(Code change snippets)
=== Section Start ===

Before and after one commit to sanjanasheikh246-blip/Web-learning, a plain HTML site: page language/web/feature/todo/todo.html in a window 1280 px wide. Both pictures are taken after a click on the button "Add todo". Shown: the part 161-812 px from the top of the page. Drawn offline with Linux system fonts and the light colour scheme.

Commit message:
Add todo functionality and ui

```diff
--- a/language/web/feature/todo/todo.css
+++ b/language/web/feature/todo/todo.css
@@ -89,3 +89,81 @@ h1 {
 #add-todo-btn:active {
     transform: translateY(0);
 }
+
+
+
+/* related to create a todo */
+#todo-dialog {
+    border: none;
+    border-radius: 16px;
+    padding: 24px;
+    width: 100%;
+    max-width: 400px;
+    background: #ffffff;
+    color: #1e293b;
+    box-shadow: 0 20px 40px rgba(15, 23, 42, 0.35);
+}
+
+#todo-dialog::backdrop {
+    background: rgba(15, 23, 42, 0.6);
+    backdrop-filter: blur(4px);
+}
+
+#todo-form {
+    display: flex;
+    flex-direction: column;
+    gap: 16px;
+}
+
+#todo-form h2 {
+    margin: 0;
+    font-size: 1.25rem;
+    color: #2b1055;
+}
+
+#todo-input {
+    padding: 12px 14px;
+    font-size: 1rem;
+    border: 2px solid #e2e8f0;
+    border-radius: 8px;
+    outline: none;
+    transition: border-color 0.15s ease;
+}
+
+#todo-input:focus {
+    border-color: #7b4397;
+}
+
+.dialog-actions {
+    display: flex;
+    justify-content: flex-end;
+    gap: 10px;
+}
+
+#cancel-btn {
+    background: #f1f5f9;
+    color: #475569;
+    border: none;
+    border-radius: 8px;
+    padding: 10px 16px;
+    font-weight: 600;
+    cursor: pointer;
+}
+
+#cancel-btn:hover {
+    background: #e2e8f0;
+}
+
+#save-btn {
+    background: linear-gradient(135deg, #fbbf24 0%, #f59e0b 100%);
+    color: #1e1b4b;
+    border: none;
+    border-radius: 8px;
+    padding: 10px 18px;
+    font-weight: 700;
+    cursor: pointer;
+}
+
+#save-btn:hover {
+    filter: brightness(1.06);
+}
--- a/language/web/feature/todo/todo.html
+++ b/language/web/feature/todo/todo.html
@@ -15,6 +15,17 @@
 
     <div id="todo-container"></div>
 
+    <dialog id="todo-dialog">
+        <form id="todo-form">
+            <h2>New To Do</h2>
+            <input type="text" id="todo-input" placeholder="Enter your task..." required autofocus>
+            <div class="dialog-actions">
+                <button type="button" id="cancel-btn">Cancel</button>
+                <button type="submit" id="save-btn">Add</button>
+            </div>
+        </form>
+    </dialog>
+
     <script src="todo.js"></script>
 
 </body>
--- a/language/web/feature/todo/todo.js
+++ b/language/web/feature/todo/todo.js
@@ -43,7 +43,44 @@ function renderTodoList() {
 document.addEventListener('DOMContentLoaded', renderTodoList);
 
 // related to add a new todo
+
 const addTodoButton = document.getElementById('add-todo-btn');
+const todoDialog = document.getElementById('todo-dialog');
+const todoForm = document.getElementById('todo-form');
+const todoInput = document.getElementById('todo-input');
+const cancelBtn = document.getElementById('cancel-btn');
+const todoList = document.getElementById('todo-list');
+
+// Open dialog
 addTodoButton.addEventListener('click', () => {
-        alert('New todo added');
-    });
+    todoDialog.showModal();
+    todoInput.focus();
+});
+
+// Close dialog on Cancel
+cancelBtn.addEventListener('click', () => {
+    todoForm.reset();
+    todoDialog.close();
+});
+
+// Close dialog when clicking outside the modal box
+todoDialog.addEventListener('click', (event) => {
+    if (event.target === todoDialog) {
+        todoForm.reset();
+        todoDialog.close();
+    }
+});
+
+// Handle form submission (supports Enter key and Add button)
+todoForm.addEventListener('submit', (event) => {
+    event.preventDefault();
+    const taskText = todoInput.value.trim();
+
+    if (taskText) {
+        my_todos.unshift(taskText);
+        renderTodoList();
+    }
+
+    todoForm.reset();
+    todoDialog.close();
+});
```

=== Section End ===

- PROBLEM TO WORK ON:
Print out each line of the data exactly.

- TASK OUTPUT:
Before and after one commit to sanjanasheikh246-blip/Web-learning, a plain HTML site: page language/web/feature/todo/todo.html in a window 1280 px wide. Both pictures are taken after a click on the button "Add todo". Shown: the part 161-812 px from the top of the page. Drawn offline with Linux system fonts and the light colour scheme.

Commit message:
Add todo functionality and ui

```diff
--- a/language/web/feature/todo/todo.css
+++ b/language/web/feature/todo/todo.css
@@ -89,3 +89,81 @@ h1 {
 #add-todo-btn:active {
     transform: translateY(0);
 }
+
+
+
+/* related to create a todo */
+#todo-dialog {
+    border: none;
+    border-radius: 16px;
+    padding: 24px;
+    width: 100%;
+    max-width: 400px;
+    background: #ffffff;
+    color: #1e293b;
+    box-shadow: 0 20px 40px rgba(15, 23, 42, 0.35);
+}
+
+#todo-dialog::backdrop {
+    background: rgba(15, 23, 42, 0.6);
+    backdrop-filter: blur(4px);
+}
+
+#todo-form {
+    display: flex;
+    flex-direction: column;
+    gap: 16px;
+}
+
+#todo-form h2 {
+    margin: 0;
+    font-size: 1.25rem;
+    color: #2b1055;
+}
+
+#todo-input {
+    padding: 12px 14px;
+    font-size: 1rem;
+    border: 2px solid #e2e8f0;
+    border-radius: 8px;
+    outline: none;
+    transition: border-color 0.15s ease;
+}
+
+#todo-input:focus {
+    border-color: #7b4397;
+}
+
+.dialog-actions {
+    display: flex;
+    justify-content: flex-end;
+    gap: 10px;
+}
+
+#cancel-btn {
+    background: #f1f5f9;
+    color: #475569;
+    border: none;
+    border-radius: 8px;
+    padding: 10px 16px;
+    font-weight: 600;
+    cursor: pointer;
+}
+
+#cancel-btn:hover {
+    background: #e2e8f0;
+}
+
+#save-btn {
+    background: linear-gradient(135deg, #fbbf24 0%, #f59e0b 100%);
+    color: #1e1b4b;
+    border: none;
+    border-radius: 8px;
+    padding: 10px 18px;
+    font-weight: 700;
+    cursor: pointer;
+}
+
+#save-btn:hover {
+    filter: brightness(1.06);
+}
--- a/language/web/feature/todo/todo.html
+++ b/language/web/feature/todo/todo.html
@@ -15,6 +15,17 @@
 
     <div id="todo-container"></div>
 
+    <dialog id="todo-dialog">
+        <form id="todo-form">
+            <h2>New To Do</h2>
+            <input type="text" id="todo-input" placeholder="Enter your task..." required autofocus>
+            <div class="dialog-actions">
+                <button type="button" id="cancel-btn">Cancel</button>
+                <button type="submit" id="save-btn">Add</button>
+            </div>
+        </form>
+    </dialog>
+
     <script src="todo.js"></script>
 
 </body>
--- a/language/web/feature/todo/todo.js
+++ b/language/web/feature/todo/todo.js
@@ -43,7 +43,44 @@ function renderTodoList() {
 document.addEventListener('DOMContentLoaded', renderTodoList);
 
 // related to add a new todo
+
 const addTodoButton = document.getElementById('add-todo-btn');
+const todoDialog = document.getElementById('todo-dialog');
+const todoForm = document.getElementById('todo-form');
+const todoInput = document.getElementById('todo-input');
+const cancelBtn = document.getElementById('cancel-btn');
+const todoList = document.getElementById('todo-list');
+
+// Open dialog
 addTodoButton.addEventListener('click', () => {
-        alert('New todo added');
-    });
+    todoDialog.showModal();
+    todoInput.focus();
+});
+
+// Close dialog on Cancel
+cancelBtn.addEventListener('click', () => {
+    todoForm.reset();
+    todoDialog.close();
+});
+
+// Close dialog when clicking outside the modal box
+todoDialog.addEventListener('click', (event) => {
+    if (event.target === todoDialog) {
+        todoForm.reset();
+        todoDialog.close();
+    }
+});
+
+// Handle form submission (supports Enter key and Add button)
+todoForm.addEventListener('submit', (event) => {
+    event.preventDefault();
+    const taskText = todoInput.value.trim();
+
+    if (taskText) {
+        my_todos.unshift(taskText);
+        renderTodoList();
+    }
+
+    todoForm.reset();
+    todoDialog.close();
+});
```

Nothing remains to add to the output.